This article explains how to work with PGP keys. PGP keys come in pairs – a private key and a public key. Private keys are to be kept secret to the owner while public keys can be shared with the world.
We’ll be using GnuPG otherwise known as GPG which is compatible with PGP.
In this example, Lisa will be sending an encrypted file to Bart. For this to happen, they both need GPG (or PGP) keys. Bart will share his public key with Lisa allowing Lisa to use Bart’s public key to encrypt the file. The result will be a file from Lisa that only Bart can decrypt.
Create Bart’s key pair
You will go through a Q&A. The defaults are fine. If you are planning to do automated encryption and decryption you should skip the passphrase.
If you’ve having trouble with entropy, consider running “haveged -F” in a different console on that server. It will help.
IMPORTANT: The email address that we use in the above key generation process is important as we use it to identify the keys later on. In other words, use a sensible email address that others will see and use later.
List Bart’s keys
Bart lists his current keys by issuing the following command.
Export Bart’s public key
gpg -armor --export firstname.lastname@example.org > barts_public_key.asc
Bart will now have a file called “barts_public_key.asc” which he can share with Lisa.
Import Bart’s public key
Lisa is the recipient of Bart’s public key. She needs to import it before using it.
IMPORTANT: Make sure Lisa has her own set of keys. She can generate them in the same way Bart did above.
gpg --import barts_public_key.asc
Lisa lists her available keys

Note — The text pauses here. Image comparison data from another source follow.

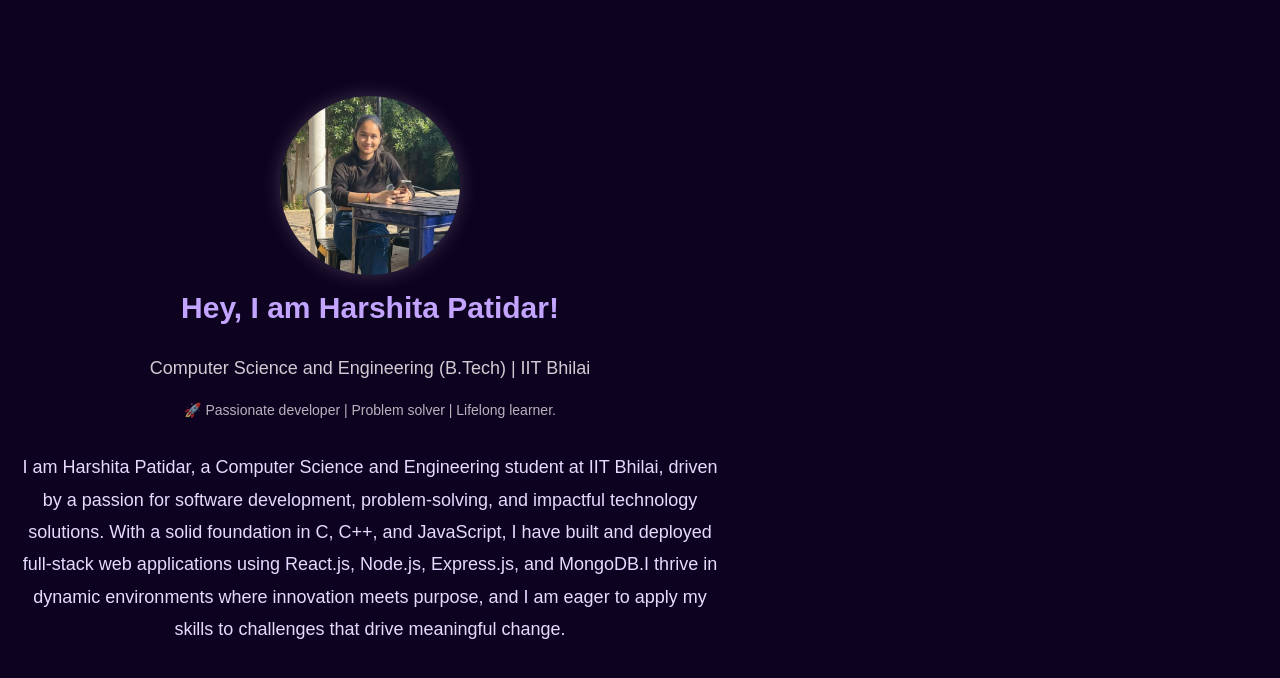
Repository: harshitap1305/Portfolio
Page: /
An editor plug-in stored every save of this project. The page is shown before and after the next save, followed by the edit.
The browser window is 1280 px wide. The pictures show the whole page.
The project was rebuilt for these pictures with package versions that can differ from the ones it lists, and the page was loaded fresh each time. Also part of the build but not shown: vite.config.js.

Above is the page before, as saved 2025-03-27 17:25:27.

After the next save:
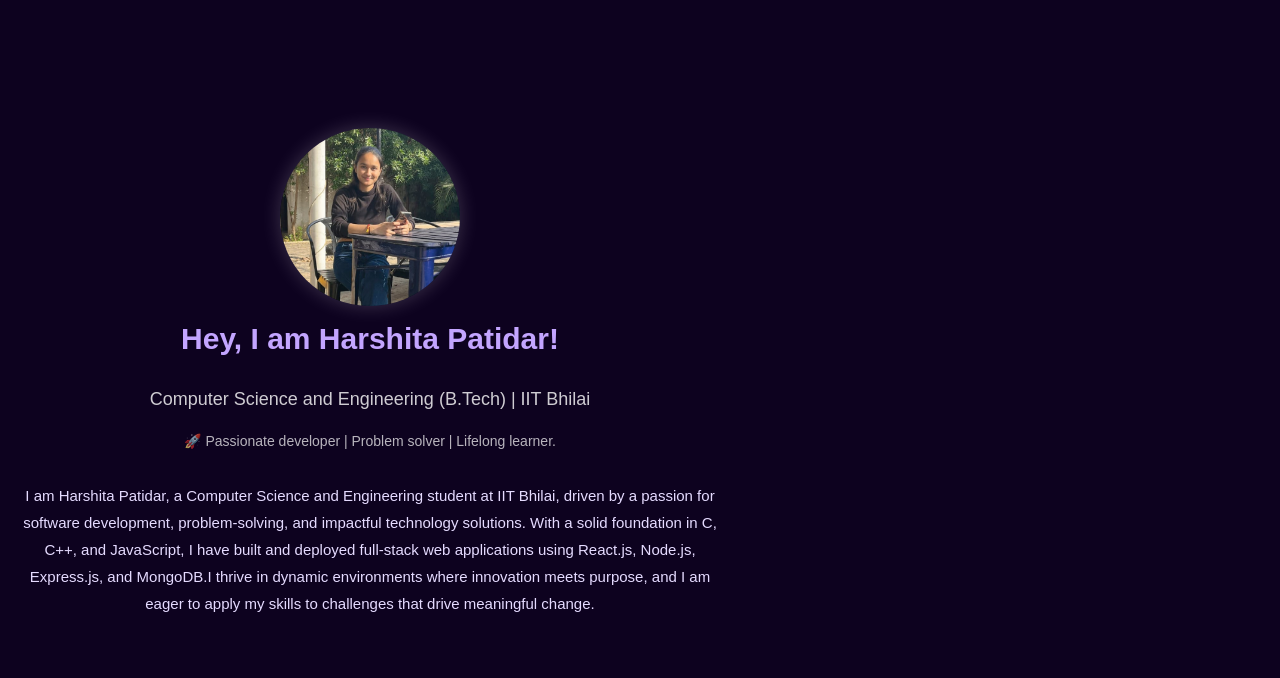
Saved 6 s later.
--- a/src/App.css
+++ b/src/App.css
@@ -39,7 +39,7 @@ body {
 }
 /* Intro Box */
 .intro {
-  font-size: 18px;
+  font-size: 15px;
   line-height: 1.8;
   max-width: 700px;
   text-align: center;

Having just imported Bart’s public key, Lisa can now list them.
The output will be something like this:
[root@www ~]# gpg --list-keys pub 2148R/328AAA00 2018-02-19 uid Bart Simpsons (A Test Key) <email@example.com> pub 2148R/4EAA4794 2018-02-19 uid Lisa Simpsons (A Test Key) <firstname.lastname@example.org>
Lisa encrypts a file that only Bart can decrypt
gpg --encrypt --recipient email@example.com testfile.txt
The above command will create a new file called “testfile.txt.gpg” which is the encrypted version of the original “testfile.txt” file. Lisa can send the newly encrypted file to Bart knowing that only Bart can open it.